Kevin Neeld Knows Hockey

Kevin has rapidly established himself as a leader in the field of physical preparation and sports science for ice hockey. He is currently the Head Performance Coach for the Boston Bruins, where he oversees all aspects of designing and implementing the team’s performance training program, as well as monitoring the players’ performance, workload and recovery.
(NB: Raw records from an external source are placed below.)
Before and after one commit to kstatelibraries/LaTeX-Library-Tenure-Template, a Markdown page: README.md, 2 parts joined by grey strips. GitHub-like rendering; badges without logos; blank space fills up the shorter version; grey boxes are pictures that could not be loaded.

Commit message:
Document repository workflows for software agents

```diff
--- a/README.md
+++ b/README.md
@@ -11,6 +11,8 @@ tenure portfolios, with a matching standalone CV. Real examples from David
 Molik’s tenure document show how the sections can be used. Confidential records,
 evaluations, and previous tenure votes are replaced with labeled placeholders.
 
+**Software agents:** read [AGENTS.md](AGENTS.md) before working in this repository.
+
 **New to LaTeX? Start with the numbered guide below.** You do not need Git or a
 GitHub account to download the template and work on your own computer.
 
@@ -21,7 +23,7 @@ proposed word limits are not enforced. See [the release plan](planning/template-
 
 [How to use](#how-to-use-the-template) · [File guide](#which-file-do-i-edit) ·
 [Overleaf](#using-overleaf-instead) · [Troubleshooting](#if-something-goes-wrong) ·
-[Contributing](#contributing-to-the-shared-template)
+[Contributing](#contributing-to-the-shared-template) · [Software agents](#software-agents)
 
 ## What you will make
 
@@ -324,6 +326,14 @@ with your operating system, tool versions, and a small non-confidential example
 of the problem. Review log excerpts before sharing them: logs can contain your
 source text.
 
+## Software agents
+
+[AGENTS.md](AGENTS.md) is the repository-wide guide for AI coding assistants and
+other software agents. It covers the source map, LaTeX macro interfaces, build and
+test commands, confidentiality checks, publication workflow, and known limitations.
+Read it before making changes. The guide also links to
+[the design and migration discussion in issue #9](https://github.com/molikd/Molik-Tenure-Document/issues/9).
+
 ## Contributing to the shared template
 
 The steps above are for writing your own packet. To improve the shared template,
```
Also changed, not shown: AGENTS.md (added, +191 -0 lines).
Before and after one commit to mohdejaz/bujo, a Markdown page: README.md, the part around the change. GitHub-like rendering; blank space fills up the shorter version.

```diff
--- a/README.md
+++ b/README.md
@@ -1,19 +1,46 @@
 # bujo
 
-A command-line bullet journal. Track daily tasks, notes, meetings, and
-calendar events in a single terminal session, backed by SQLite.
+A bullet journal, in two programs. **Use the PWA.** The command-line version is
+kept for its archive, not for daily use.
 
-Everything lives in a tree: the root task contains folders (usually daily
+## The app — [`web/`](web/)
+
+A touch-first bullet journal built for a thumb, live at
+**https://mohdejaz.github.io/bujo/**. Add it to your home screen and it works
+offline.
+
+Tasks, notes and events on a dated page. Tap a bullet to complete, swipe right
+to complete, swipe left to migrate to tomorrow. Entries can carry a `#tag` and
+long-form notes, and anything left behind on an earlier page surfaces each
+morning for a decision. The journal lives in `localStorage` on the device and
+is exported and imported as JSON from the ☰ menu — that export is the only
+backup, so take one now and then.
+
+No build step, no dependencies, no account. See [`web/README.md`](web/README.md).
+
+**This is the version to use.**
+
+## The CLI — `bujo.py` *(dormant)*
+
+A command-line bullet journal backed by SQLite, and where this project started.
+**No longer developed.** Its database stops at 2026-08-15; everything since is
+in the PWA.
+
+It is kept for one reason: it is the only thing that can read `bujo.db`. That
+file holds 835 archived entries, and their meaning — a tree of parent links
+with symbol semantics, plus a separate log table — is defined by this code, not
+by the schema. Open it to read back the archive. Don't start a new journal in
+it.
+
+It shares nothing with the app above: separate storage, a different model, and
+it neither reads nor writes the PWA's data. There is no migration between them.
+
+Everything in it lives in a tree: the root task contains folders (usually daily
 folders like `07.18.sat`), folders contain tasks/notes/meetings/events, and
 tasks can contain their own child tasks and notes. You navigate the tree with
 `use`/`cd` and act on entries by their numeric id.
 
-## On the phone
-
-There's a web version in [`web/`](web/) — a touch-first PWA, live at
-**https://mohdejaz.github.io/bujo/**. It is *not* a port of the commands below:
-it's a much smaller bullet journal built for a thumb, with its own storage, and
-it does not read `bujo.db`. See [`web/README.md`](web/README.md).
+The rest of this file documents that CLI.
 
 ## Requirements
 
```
Prior to Boston, Kevin spent 2 years as an Assistant Strength and Conditioning Coach for the San Jose Sharks after serving as the Director of Performance at Endeavor Sports Performance in Pitman, NJ. He also spent 5 years as a Strength and Conditioning Coach with USA Hockey’s Women’s Olympic Hockey Team, and has been an invited speaker at conferences hosted by the NHL, NSCA, and USA Hockey.